The NGS assay is one of the most sensitive methods available for the detection of somatic mutations when used in deep sequencing, and the sensitivity of NGS is dependent on the number of sequences obtained per sample 
. In this study we decided to perform a deep NGS analysis taking a median of more than 3.000 sequences per sample. The high sensitivity of this NGS assay allowed us to detect in about 70% of cases, subpopulations of DNA molecules carrying exon 19 deletions different from the main mutation, but in most cases structurally related to it (). In the majority of cases these subpopulations carried in frame simple or double deletions. In about one third of cases, less expanded non-in frame deletions were observed. These subpopulations were confirmed in independent PCR-NGS assays in 43% of the tumors investigated. However, only 4 tumors (4%) showed substantial subpopulations of deletions with at least one of them representing more than 2% of genomic DNA.
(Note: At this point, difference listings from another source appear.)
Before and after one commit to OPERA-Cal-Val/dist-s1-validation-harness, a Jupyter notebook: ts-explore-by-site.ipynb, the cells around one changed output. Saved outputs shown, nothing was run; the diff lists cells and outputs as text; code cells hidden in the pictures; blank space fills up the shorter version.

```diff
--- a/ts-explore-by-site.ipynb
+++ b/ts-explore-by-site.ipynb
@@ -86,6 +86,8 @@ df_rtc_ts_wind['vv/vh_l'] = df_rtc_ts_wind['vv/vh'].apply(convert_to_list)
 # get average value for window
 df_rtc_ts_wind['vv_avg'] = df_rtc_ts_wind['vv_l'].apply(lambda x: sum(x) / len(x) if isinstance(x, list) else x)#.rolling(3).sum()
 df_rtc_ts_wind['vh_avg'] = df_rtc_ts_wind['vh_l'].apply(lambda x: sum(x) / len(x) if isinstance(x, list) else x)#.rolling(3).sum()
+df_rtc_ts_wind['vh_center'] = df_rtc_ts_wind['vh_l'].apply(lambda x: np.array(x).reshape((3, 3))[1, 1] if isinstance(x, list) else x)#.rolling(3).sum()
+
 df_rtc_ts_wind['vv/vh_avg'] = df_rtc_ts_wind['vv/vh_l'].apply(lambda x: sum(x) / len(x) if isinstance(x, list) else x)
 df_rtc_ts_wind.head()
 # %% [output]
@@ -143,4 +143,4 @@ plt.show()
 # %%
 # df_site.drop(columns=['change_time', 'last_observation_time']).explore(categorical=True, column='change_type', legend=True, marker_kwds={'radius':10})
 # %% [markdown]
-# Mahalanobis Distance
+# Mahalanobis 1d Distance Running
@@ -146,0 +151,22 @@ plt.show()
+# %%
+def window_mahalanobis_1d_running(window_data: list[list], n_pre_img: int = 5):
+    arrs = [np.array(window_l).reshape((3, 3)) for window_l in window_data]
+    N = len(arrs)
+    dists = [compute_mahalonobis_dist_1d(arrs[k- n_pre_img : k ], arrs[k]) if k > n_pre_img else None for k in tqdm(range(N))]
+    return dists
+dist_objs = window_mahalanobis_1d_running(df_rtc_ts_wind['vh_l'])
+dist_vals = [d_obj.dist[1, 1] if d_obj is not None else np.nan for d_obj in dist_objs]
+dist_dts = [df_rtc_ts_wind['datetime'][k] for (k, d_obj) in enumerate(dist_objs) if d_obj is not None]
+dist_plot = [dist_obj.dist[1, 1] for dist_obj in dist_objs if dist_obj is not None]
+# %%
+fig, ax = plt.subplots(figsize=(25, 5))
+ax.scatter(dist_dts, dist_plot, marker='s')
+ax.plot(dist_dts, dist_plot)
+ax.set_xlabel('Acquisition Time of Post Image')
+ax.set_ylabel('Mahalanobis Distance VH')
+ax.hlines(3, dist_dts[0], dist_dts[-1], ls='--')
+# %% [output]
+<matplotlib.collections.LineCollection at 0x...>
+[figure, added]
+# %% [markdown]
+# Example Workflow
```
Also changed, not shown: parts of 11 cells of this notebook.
The presence of these subpopulations in a large proportion of cases examined is at moment unclear. It is extremely unlikely that they are due to cross-contaminations, since they were highly heterogeneous, usually related to the main deletion, and they were not seen in control samples. In addition, particular strategies were adopted to minimize cross-contaminations in our study (see Materials and Methods
). These subpopulations could represent modifications of the main deletion or ex novo deletions acquired in cell clones during tumor progression. In both cases, this finding would support the hypothesis that this region within exon 19 of EGFR
is highly instable in most patients affected by NSCLC carrying EGFR
deletions. This genetic fragility may enable the development of both complex deletions and multiple subpopulations. To the best of our knowledge, this is the first demonstration of subpopulations of EGFR
deletions in NSCLC. Our findings could have important clinical implications. Recent evidence indicate that tumor genotype may evolve dynamically under the selective pressure of targeted therapies 
. We are tempted to hypothesize that the genetic fragility of exon 19 in particular patients could take a role in the dynamic evolution of lung tumors subjected to different therapeutic strategies. It would be interesting to monitor by NGS on repeated biopsies the main EGFR
deletion as well as the deletions in minor clones during treatment.
In conclusion, our results indicate that NGS is particularly suitable for the study of EGFR deletions. This technique can accurately characterize EGFR deletions, even in cases in which conventional methods fail. Data obtained by NGS analysis allowed us to formulate a new interpretative hypothesis for complex deletions which represent about 20% of EGFR mutations in exon 19 as well as to identify 5 novel deletions. In addition, we report, for the first time to our knowledge, the presence of subpopulations of different deletions in most of the tumors investigated with pothential pathogenetic and clinical impact.